> [The task]:
Could you filter the data below down to the lines that hold the word "hover"?

++++ Provided records ++++

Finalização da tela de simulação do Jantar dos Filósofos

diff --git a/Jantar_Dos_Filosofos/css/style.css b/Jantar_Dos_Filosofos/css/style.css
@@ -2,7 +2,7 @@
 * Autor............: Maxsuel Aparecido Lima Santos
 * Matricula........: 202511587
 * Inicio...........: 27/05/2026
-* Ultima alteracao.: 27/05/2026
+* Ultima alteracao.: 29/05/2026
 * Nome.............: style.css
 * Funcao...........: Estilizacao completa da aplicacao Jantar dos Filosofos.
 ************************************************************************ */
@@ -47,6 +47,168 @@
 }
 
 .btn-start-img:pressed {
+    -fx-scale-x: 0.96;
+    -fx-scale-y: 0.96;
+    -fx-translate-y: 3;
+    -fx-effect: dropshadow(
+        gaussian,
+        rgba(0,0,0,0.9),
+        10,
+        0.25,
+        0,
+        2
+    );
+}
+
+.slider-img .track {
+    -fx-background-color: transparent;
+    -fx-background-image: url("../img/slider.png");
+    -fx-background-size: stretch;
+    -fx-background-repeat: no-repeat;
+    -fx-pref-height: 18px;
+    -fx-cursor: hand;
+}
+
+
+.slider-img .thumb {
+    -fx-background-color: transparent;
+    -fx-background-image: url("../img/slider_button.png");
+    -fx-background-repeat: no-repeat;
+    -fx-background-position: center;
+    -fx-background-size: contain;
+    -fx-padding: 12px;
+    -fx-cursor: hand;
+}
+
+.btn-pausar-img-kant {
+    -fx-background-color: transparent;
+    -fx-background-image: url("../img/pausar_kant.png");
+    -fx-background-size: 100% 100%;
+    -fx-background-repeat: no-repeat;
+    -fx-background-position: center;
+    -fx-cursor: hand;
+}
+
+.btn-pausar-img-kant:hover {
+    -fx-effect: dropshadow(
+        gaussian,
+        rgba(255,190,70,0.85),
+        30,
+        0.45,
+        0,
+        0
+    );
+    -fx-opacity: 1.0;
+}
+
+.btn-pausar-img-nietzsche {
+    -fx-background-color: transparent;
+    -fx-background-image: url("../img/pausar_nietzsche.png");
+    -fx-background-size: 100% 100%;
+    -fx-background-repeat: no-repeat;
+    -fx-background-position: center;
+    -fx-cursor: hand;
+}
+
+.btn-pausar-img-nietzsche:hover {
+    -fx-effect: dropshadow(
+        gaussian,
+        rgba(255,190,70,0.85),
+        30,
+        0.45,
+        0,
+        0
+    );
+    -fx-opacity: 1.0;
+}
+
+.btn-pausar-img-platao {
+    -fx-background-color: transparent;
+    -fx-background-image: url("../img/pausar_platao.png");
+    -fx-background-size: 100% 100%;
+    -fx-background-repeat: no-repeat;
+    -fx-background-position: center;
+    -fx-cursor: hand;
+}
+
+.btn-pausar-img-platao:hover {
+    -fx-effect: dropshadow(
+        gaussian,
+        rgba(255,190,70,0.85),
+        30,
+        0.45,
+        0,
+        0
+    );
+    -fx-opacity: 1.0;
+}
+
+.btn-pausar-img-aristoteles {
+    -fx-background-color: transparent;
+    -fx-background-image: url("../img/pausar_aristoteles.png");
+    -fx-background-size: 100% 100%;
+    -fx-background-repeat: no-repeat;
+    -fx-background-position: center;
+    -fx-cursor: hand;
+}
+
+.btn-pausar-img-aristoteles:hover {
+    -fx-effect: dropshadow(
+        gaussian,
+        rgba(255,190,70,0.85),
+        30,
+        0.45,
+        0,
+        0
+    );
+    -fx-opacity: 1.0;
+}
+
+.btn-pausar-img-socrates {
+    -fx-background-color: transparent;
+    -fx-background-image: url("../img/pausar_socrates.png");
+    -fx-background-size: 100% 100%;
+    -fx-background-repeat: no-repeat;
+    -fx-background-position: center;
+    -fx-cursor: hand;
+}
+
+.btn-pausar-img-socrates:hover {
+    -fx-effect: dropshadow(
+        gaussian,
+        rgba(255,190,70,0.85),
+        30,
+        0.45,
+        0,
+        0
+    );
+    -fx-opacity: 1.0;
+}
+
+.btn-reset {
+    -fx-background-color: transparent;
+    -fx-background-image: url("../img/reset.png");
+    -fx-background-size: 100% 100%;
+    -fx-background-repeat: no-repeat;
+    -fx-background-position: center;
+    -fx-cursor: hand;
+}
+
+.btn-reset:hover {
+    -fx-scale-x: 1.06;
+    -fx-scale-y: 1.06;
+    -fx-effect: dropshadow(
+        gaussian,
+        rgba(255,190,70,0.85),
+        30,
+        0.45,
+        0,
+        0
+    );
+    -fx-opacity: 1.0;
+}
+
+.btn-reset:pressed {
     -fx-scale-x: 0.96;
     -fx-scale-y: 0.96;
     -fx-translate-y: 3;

++++

> [Exercise result]:
+.btn-pausar-img-kant:hover {
+.btn-pausar-img-nietzsche:hover {
+.btn-pausar-img-platao:hover {
+.btn-pausar-img-aristoteles:hover {
+.btn-pausar-img-socrates:hover {
+.btn-reset:hover {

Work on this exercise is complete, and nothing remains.